These days she can be found on various waterways in Northern California. On Wednesday morning, the Ripon High senior signed her letter of intent to compete for the St. Mary’s College rowing team in front of a large contingent consisting of friends, family and administrators at the school’s North Gym.
“I was nervous, honestly,” Stevens said. “It’s almost like signing your life away and there were so many people there. At the same time I was excited. I could not wait to sign that piece of paper. St. Mary’s is the right place for me. I wouldn’t have wanted to sign anywhere else. It was definitely one of my best days.”
Stevens has had less than a calendar year’s worth of experience as a rower, but her natural athleticism and competitive fire have allowed her to pick up the sport quickly.
Her father, Kye Stevens, is the recreation director for the City of Ripon, so she has played many sports ranging from soccer to flag football to basketball and tennis. The younger Stevens’ main passion, though, was volleyball, but the physical demands of the sport had taken a toll on her body. In the spring of 2012, she suffered a stress fracture in a fibula while playing for her club team. Stevens played for the Ripon varsity squad in 2013 but continued to battle through injuries. It was then she decided to take a new path in her athletic career.
“Rowing is unlike any other sport I’ve done,” Stevens said. “It’s the hardest and most unique. It takes so much strength, endurance and technique and I’m still learning something new every day.”
Stevens researched rowing clubs in the region and reached out to the nearest one: the Central Valley Rowing Club. She got her feet wet last January and never looked back. This past weekend Stevens helped her team win the Bair Island Aquatic Center Fall Regatta in San Mateo, the final event for the 5-kilometer fall season. Just days later, she strengthened her commitment to the sport.
“I’m an athlete and I always saw myself playing a sport in college,” Stevens said. “I saw myself rowing in college but never thought I could actually do it.”
Central Valley Rowing Club coach Leslie Sexton advised Stevens to look into the San Diego State and St. Mary’s programs, two schools Sexton has connections with. After meeting with the St. Mary’s recruiters and coaches and making her official visit to the Moraga campus on Halloween, the decision was easy.
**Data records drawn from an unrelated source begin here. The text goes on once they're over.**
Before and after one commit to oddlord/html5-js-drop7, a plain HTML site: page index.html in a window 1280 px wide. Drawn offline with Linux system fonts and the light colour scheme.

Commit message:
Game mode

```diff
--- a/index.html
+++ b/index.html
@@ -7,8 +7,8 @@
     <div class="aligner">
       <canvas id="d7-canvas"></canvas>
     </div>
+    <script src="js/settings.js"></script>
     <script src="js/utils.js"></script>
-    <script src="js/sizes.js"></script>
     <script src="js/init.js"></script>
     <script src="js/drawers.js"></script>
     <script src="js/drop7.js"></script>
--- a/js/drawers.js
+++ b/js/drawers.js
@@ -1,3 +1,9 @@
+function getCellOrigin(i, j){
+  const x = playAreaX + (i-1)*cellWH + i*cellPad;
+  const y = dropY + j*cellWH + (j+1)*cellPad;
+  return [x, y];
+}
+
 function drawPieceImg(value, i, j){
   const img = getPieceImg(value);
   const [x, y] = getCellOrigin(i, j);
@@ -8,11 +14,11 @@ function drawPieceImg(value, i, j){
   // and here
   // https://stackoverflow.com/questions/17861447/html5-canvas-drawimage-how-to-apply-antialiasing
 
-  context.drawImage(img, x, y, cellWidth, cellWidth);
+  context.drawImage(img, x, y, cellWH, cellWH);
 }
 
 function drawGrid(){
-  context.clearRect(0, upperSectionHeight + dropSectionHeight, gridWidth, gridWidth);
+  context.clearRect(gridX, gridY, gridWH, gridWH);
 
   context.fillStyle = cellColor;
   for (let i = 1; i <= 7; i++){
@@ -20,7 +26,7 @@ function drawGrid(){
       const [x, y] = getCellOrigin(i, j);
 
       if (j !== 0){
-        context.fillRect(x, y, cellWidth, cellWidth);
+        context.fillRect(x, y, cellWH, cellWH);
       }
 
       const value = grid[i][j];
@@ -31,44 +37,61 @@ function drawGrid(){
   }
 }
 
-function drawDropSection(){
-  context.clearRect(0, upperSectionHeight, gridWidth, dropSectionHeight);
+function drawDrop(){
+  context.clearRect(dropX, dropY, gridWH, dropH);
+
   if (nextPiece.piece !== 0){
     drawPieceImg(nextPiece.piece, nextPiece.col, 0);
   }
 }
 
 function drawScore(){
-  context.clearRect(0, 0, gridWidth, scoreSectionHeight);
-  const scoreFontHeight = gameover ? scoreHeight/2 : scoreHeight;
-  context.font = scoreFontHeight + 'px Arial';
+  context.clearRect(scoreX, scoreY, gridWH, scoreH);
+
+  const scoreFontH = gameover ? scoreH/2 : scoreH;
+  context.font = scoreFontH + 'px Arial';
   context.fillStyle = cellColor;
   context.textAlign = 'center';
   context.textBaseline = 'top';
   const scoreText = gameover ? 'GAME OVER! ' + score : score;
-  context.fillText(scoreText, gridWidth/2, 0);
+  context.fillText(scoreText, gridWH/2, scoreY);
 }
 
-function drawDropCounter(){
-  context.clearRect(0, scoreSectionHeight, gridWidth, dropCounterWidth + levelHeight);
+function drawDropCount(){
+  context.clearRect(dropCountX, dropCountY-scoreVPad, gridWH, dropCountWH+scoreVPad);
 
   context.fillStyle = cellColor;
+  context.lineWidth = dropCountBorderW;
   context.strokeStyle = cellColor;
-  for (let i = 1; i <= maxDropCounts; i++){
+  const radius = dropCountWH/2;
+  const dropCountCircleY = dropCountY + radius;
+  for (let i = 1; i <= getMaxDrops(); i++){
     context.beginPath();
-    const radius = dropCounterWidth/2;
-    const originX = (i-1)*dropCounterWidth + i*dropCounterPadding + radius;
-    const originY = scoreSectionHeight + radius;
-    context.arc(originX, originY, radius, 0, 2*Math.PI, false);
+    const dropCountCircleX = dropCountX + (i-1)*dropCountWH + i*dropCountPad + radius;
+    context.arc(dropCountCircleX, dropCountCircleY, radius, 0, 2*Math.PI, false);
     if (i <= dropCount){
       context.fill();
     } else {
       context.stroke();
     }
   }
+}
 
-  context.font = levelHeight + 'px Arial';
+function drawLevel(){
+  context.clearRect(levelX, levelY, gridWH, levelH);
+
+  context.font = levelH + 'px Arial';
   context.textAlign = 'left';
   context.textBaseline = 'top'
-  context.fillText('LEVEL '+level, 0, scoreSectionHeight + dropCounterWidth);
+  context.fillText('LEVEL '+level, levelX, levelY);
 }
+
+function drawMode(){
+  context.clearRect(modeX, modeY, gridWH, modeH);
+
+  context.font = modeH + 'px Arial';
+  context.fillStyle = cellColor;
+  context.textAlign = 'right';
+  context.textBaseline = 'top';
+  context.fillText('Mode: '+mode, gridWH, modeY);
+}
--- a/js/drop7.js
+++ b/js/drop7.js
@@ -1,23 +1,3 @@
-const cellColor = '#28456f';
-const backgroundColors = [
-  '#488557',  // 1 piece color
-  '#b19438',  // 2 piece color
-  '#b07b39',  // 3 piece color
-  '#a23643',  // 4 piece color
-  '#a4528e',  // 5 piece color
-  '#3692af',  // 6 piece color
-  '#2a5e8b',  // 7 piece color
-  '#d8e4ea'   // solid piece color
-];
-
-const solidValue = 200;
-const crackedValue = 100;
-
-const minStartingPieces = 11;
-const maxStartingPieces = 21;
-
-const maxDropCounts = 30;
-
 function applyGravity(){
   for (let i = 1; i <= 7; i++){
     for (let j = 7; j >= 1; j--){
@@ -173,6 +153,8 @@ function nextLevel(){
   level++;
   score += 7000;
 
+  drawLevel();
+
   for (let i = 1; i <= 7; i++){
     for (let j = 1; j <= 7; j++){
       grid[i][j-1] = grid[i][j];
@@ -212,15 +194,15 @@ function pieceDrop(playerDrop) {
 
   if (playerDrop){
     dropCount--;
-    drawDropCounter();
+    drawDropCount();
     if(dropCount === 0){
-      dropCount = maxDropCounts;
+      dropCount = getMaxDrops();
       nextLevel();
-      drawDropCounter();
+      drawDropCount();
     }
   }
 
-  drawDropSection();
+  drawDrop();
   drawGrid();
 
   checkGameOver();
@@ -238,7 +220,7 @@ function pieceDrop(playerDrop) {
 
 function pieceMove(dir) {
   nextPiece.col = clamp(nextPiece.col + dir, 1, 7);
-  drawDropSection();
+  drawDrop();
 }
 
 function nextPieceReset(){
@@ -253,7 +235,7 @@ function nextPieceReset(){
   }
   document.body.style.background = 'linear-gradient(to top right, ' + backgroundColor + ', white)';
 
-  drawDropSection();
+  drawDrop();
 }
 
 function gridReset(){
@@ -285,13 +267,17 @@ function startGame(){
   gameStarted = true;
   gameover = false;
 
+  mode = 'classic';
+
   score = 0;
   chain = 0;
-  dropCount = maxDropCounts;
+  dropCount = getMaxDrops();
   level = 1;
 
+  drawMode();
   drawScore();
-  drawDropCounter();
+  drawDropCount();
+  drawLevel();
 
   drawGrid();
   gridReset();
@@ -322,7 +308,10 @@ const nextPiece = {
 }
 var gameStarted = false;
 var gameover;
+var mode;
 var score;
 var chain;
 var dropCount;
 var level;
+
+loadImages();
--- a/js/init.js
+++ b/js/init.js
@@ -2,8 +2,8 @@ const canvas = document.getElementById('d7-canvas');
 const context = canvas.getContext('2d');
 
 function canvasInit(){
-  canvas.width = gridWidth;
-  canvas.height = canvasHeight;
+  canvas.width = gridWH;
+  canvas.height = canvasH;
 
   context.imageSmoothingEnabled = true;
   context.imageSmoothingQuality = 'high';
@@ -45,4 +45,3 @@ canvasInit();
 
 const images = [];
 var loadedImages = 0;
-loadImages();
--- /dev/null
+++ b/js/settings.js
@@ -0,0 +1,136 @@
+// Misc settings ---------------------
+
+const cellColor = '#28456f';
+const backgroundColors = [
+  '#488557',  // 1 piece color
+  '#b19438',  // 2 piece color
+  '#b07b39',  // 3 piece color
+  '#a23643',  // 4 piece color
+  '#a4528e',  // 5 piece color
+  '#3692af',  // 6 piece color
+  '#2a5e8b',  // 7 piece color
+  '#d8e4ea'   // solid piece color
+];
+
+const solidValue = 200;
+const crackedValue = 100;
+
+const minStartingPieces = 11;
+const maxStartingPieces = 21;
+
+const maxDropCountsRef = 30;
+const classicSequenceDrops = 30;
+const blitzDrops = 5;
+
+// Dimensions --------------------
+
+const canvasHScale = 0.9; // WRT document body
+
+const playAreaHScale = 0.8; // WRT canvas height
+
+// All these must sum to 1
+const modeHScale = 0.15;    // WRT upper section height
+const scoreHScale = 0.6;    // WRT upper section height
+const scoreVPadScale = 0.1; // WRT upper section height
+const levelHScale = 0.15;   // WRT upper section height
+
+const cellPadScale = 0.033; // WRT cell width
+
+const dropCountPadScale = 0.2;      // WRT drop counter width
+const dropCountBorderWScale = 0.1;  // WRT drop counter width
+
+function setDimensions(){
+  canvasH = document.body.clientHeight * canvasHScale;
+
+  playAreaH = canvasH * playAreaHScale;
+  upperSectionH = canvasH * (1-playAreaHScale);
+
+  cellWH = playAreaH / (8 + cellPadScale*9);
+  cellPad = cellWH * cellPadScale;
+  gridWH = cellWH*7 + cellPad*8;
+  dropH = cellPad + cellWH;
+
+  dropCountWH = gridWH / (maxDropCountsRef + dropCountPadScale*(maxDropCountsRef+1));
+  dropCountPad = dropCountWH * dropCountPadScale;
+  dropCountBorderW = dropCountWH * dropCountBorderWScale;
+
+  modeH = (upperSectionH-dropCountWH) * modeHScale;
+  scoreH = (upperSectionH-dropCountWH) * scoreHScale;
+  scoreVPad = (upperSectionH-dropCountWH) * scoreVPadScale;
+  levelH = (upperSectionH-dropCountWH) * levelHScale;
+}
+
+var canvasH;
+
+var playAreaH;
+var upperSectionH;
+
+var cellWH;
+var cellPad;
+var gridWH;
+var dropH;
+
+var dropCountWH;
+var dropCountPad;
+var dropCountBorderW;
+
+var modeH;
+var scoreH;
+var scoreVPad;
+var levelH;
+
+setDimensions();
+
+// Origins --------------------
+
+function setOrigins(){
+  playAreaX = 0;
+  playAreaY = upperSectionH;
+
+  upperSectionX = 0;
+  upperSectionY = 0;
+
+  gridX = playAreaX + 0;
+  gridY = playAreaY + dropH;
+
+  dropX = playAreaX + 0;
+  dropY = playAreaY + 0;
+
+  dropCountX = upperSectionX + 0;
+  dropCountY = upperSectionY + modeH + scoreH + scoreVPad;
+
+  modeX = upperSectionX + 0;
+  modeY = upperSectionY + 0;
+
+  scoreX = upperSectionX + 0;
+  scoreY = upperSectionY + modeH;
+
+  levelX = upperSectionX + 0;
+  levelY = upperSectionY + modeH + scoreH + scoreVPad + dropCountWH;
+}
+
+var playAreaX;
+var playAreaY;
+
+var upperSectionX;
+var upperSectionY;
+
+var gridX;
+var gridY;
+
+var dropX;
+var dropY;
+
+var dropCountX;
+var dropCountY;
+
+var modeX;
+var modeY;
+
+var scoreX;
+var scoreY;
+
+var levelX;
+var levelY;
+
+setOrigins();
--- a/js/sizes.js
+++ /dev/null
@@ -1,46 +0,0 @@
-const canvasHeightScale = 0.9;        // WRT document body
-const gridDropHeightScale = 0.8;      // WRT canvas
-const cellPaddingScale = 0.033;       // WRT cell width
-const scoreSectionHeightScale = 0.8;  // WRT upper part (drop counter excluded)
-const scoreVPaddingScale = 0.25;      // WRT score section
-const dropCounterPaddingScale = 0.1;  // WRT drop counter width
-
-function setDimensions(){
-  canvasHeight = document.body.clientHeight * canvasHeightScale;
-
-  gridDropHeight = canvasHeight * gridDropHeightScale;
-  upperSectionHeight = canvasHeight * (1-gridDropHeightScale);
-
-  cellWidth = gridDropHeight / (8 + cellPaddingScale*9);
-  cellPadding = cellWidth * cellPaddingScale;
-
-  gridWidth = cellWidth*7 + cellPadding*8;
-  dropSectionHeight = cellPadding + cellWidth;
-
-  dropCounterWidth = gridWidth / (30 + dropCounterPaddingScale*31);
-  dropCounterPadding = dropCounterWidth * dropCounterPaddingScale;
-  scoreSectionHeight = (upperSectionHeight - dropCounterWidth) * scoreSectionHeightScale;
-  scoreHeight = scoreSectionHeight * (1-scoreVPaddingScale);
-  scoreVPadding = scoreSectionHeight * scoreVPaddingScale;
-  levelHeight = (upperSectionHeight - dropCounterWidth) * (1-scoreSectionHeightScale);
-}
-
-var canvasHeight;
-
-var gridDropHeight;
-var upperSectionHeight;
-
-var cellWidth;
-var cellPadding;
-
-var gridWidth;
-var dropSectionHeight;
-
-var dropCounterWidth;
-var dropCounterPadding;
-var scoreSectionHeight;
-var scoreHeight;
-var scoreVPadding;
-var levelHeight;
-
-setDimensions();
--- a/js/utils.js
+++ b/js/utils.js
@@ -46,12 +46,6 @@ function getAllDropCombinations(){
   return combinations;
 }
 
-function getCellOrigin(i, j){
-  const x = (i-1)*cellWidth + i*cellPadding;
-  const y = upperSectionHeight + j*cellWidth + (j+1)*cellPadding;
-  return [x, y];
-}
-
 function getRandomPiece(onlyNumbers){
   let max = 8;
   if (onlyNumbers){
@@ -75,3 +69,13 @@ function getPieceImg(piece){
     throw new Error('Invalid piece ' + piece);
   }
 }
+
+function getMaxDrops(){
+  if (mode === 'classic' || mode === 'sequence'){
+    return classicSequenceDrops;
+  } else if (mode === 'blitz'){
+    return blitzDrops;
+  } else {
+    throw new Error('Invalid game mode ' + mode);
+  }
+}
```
“I never thought this would happen,” Stevens said. “I signed with a Division I school and they have a good team. It’s crazy.”